A New Role for Unions?
A MANAGEMENT tool used by 80 percent of the 1,000 largest companies in America is being threatened by a movement representing only 12 percent of private-sector workers.
A dozen times since 1992, the National Labor Relations Board has held that ''employee involvement'' (EI) teams, also known by other names such as ''quality circles,'' are ''labor organizations,'' and thus represent an infringement of unions' collective bargaining rights under the Wagner Act.
Quality circles, in other words, have been held to be ''company unions.'' You may have to reach back to your history book to remember that term: It referred to a sham union controlled by management and installed to thwart independent unions' organizing.
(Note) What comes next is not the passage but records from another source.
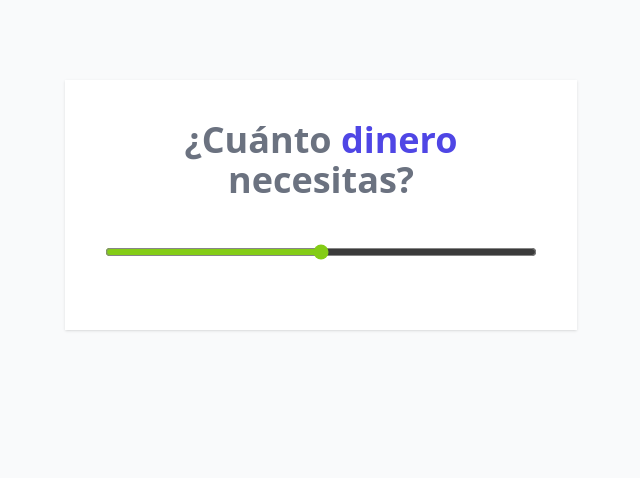
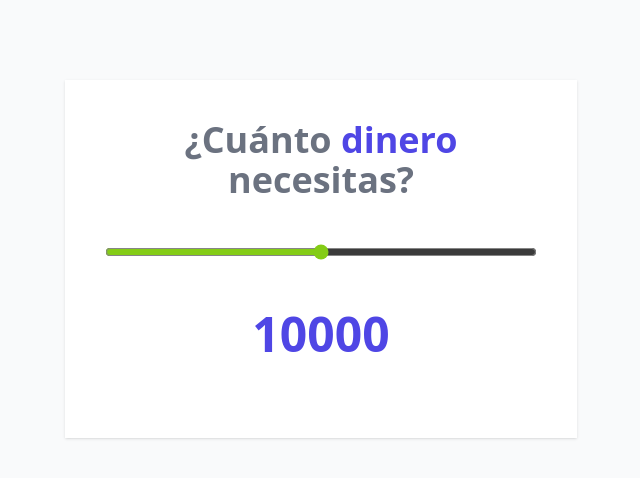
Before and after one commit to crisfreak036/cotizador-prestamos-vue-js-moderno, a Vue app: page / in a window 1280 px wide. Shown: the top 478 px of the page, without its empty margins (319-959 px from the left). Built offline with nearby package versions, Linux system fonts and the light colour scheme.

Commit message:
[add] cambio del state

```diff
--- a/src/App.vue
+++ b/src/App.vue
@@ -4,17 +4,10 @@
 
   // Definición de state con ref
   const cantidad = ref(10000);
-  console.log(cantidad.value)
-  // Obtener el valor -> cantidad.value
-
-  // Definición de state con reactive
-  // const state = reactive({
-  //   cantidad: 0
-  // });
-  // Obtener el valor -> state.cantidad
 
   const handleChange = (e) => {
-    console.log(e.target.value);
+    cantidad.value = e.target.value;
+    console.log(cantidad.value)
   }
 </script>
 
@@ -33,5 +26,11 @@
         @input="handleChange"
       />
     </div>
+
+    <p
+        className='text-center my-10 text-5xl font-extrabold text-indigo-600'
+      >
+        {{cantidad}}
+    </p>
   </div>
 </template>
```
Management organizations, like the Labor Policy Association (LPA) in Washington, are crying foul. They see EI teams -- in which labor and management work cooperatively rather than adversarially on problems ranging from production schedules to design challenges to decisions on where to hold the company picnic -- as an essential tool for ensuring their companies' success in the global marketplace. ''The union leadership wants to make union membership the price of EI,'' as an LPA representative puts it. But only about 12 percent of the American private-sector work force wears the union label.
A critical case here is that of Electromation, an electronic partsmaker in Elkhart, Ind. In December 1992, the National Labor Relations Board ruled that the firm's employee-management committees improperly got into pay scales and work rules rather than confining themselves to questions of product quality or efficiency of production.
The decision was hailed by Teamsters President Ron Carey as a victory for labor: ''We already have a way to establish healthy relationships between workers and management. It's called collective bargaining.''
But the ruling was disappointingly narrow and failed to provide much clarification of what EI teams can and cannot do.
And so moderate Republicans in Congress have introduced legislation (the Team Act -- Teamwork for Employees and Management) to amend the Wagner Act to clarify the EI issue. Proponents acknowledge that EI teams often do get into matters that, in a union setting, are properly the province of collective bargaining and need to be referred for negotiating once they have come up in an EI team discussion.
Labor advocates are not sure the motives of employers' groups are so pure here: They do see an attempted end-run around unions. Sen. Edward Kennedy (D) of Massachusetts, for instance, opposes the Team Act; and although Labor Secretary Robert Reich has been a staunch advocate of EI teams and has urged legislation to address the ''company union'' question, President Clinton has reportedly promised union leaders to oppose the Team Act.
However this issue sorts out, it's hard to see much future in the traditional adversarial paradigm for labor-management relations. A number of unions are looking for new ways to relate with management, and a short list of success stories is frequently mentioned: The Communications Workers of America in their work with AT&T; the auto workers with General Motors' Saturn division; Xerox and the Amalgamated Clothing and Textile Workers.
Not every worker wants to take quasi-managerial responsibility, however, and Martin Perline, a professor of economics at Wichita State University in Wichita, Kan., counsels anyone considering the EI issue to give thought to how much in the way of managerial prerogatives employers really want to give up in quality circles.
Still, Professor Perline notes, the future lies in more cooperation between unions and management: ''Their joint interest is in making the pie as big as they can.''